• TO DO: Set down every record below exactly as it stands, with the pictures omitted.

• MATERIAL FOR THE TASK:
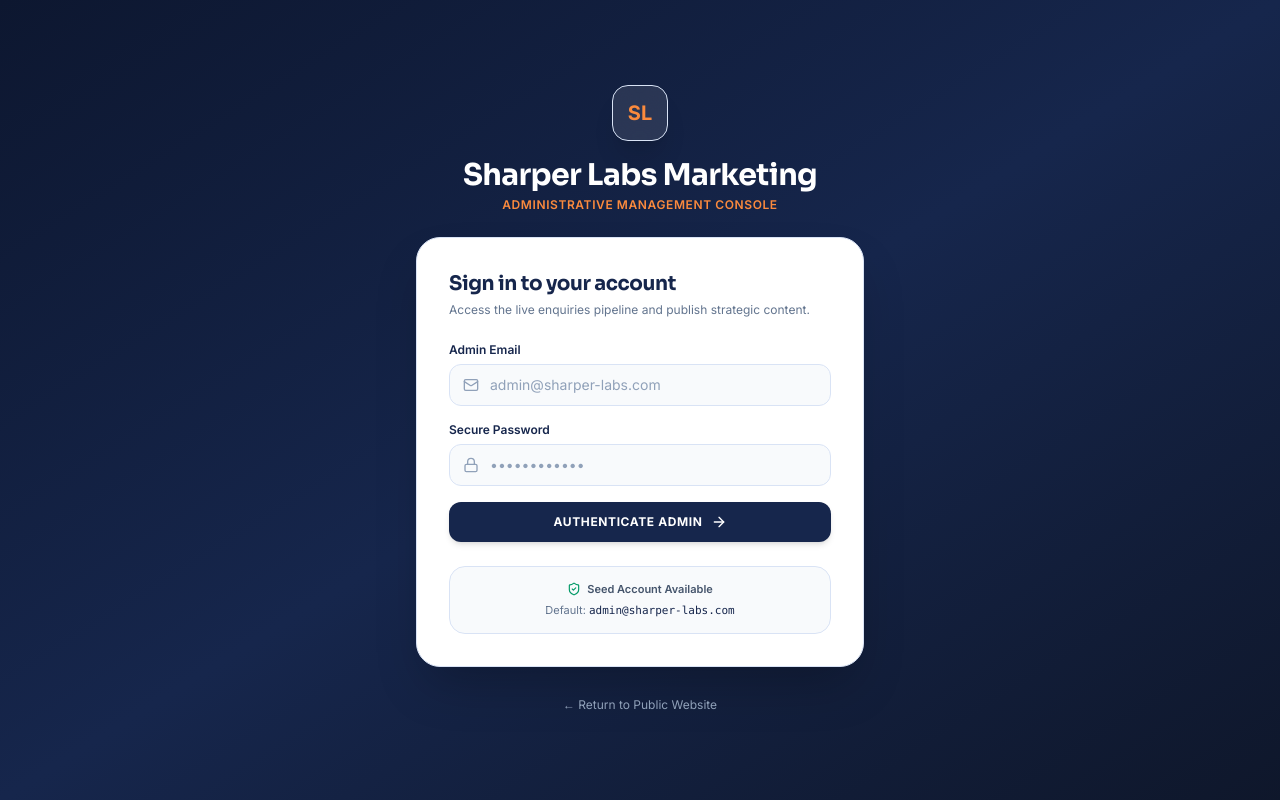
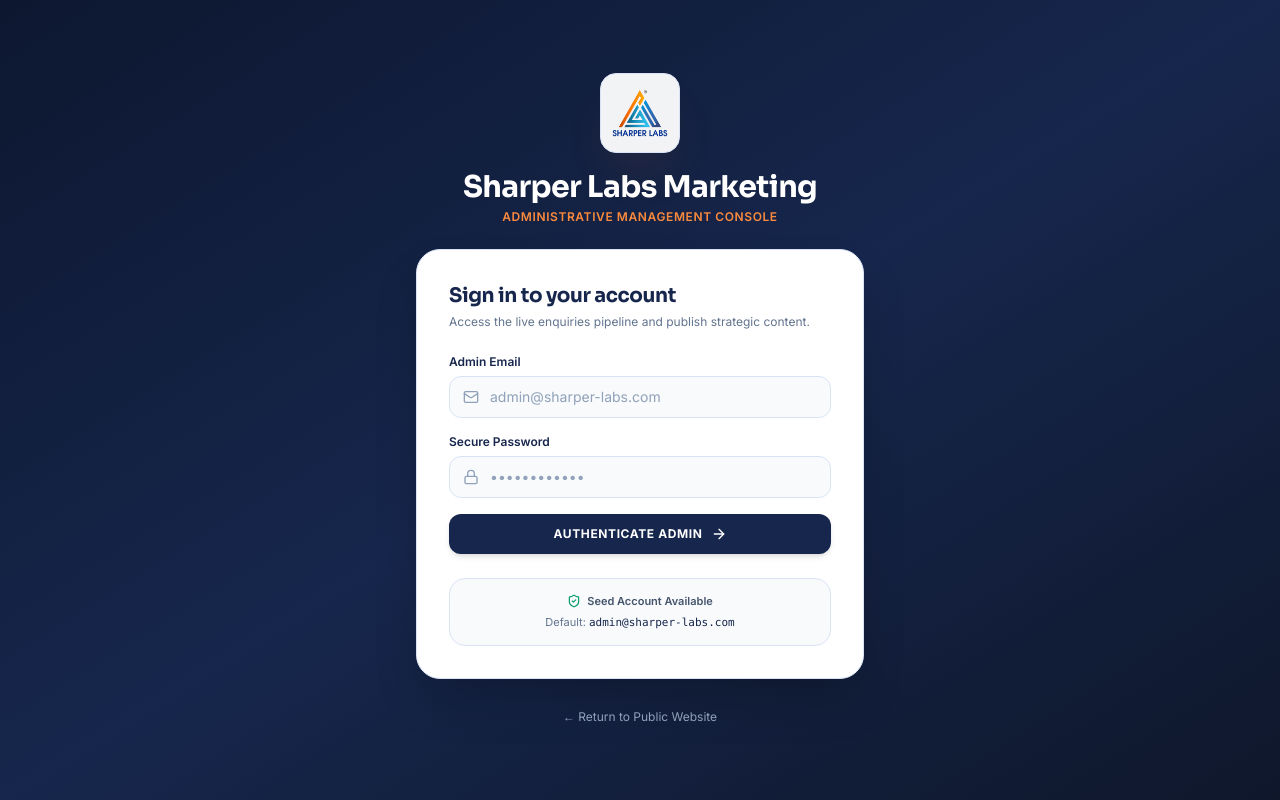
Before and after one commit to Dushmanthr/sharper-new-marketing, a Next.js app: page /admin/login in a window 1280 px wide. Built offline with nearby package versions, Linux system fonts and the light colour scheme; no server answers.

Commit message:
fix: replace logo in admin

```diff
--- a/app/admin/layout.tsx
+++ b/app/admin/layout.tsx
@@ -148,8 +148,15 @@
         <div>
           {/* Brand Logo & Tag */}
           <div className="flex h-16 items-center gap-2.5 border-b border-slate-100 px-6">
-            <div className="flex h-9 w-9 items-center justify-center rounded-xl bg-navy-950 text-orange-400 font-bold shadow-xs">
-              SL
+            <div className="flex h-9 w-9 items-center justify-center rounded-xl bg-white border border-slate-200/80 p-1 shadow-xs overflow-hidden">
+              <Image
+                src="/logo/sharper_labs_logo.png"
+                alt="Sharper Labs Logo"
+                width={36}
+                height={36}
+                priority
+                className="h-full w-full object-contain"
+              />
             </div>
             <div>
               <p className="font-display text-sm font-bold leading-tight text-navy-900">
@@ -243,8 +250,14 @@
       >
         <div className="flex h-16 items-center justify-between border-b border-slate-100 px-6">
           <div className="flex items-center gap-2">
-            <div className="flex h-8 w-8 items-center justify-center rounded-lg bg-navy-900 text-orange-400 font-bold">
-              SL
+            <div className="flex h-8 w-8 items-center justify-center rounded-lg bg-white border border-slate-200/80 p-1 shadow-xs overflow-hidden">
+              <Image
+                src="/logo/sharper_labs_logo.png"
+                alt="Sharper Labs Logo"
+                width={32}
+                height={32}
+                className="h-full w-full object-contain"
+              />
             </div>
             <span className="font-display text-sm font-bold text-navy-900">Admin Console</span>
           </div>
--- a/app/admin/login/page.tsx
+++ b/app/admin/login/page.tsx
@@ -50,8 +50,15 @@
       <div className="w-full max-w-md">
         {/* Brand Card Header */}
         <div className="mb-6 text-center">
-          <div className="mx-auto flex h-14 w-14 items-center justify-center rounded-2xl bg-white/10 backdrop-blur-md border border-white/20 text-orange-400 font-bold text-xl shadow-xl">
-            SL
+          <div className="mx-auto flex h-16 w-16 sm:h-20 sm:w-20 items-center justify-center rounded-2xl bg-white/95 p-2.5 shadow-2xl shadow-orange-500/10 border border-white/40 backdrop-blur-md">
+            <Image
+              src="/logo/sharper_labs_logo.png"
+              alt="Sharper Labs Logo"
+              width={80}
+              height={80}
+              priority
+              className="h-full w-full object-contain"
+            />
           </div>
           <h1 className="mt-4 font-display text-2xl font-bold tracking-tight text-white sm:text-3xl">
             Sharper Labs Marketing
```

• WRITTEN ANSWER:
Before and after one commit to Dushmanthr/sharper-new-marketing, a Next.js app: page /admin/login in a window 1280 px wide. Built offline with nearby package versions, Linux system fonts and the light colour scheme; no server answers.

Commit message:
fix: replace logo in admin

```diff
--- a/app/admin/layout.tsx
+++ b/app/admin/layout.tsx
@@ -148,8 +148,15 @@
         <div>
           {/* Brand Logo & Tag */}
           <div className="flex h-16 items-center gap-2.5 border-b border-slate-100 px-6">
-            <div className="flex h-9 w-9 items-center justify-center rounded-xl bg-navy-950 text-orange-400 font-bold shadow-xs">
-              SL
+            <div className="flex h-9 w-9 items-center justify-center rounded-xl bg-white border border-slate-200/80 p-1 shadow-xs overflow-hidden">
+              <Image
+                src="/logo/sharper_labs_logo.png"
+                alt="Sharper Labs Logo"
+                width={36}
+                height={36}
+                priority
+                className="h-full w-full object-contain"
+              />
             </div>
             <div>
               <p className="font-display text-sm font-bold leading-tight text-navy-900">
@@ -243,8 +250,14 @@
       >
         <div className="flex h-16 items-center justify-between border-b border-slate-100 px-6">
           <div className="flex items-center gap-2">
-            <div className="flex h-8 w-8 items-center justify-center rounded-lg bg-navy-900 text-orange-400 font-bold">
-              SL
+            <div className="flex h-8 w-8 items-center justify-center rounded-lg bg-white border border-slate-200/80 p-1 shadow-xs overflow-hidden">
+              <Image
+                src="/logo/sharper_labs_logo.png"
+                alt="Sharper Labs Logo"
+                width={32}
+                height={32}
+                className="h-full w-full object-contain"
+              />
             </div>
             <span className="font-display text-sm font-bold text-navy-900">Admin Console</span>
           </div>
--- a/app/admin/login/page.tsx
+++ b/app/admin/login/page.tsx
@@ -50,8 +50,15 @@
       <div className="w-full max-w-md">
         {/* Brand Card Header */}
         <div className="mb-6 text-center">
-          <div className="mx-auto flex h-14 w-14 items-center justify-center rounded-2xl bg-white/10 backdrop-blur-md border border-white/20 text-orange-400 font-bold text-xl shadow-xl">
-            SL
+          <div className="mx-auto flex h-16 w-16 sm:h-20 sm:w-20 items-center justify-center rounded-2xl bg-white/95 p-2.5 shadow-2xl shadow-orange-500/10 border border-white/40 backdrop-blur-md">
+            <Image
+              src="/logo/sharper_labs_logo.png"
+              alt="Sharper Labs Logo"
+              width={80}
+              height={80}
+              priority
+              className="h-full w-full object-contain"
+            />
           </div>
           <h1 className="mt-4 font-display text-2xl font-bold tracking-tight text-white sm:text-3xl">
             Sharper Labs Marketing
```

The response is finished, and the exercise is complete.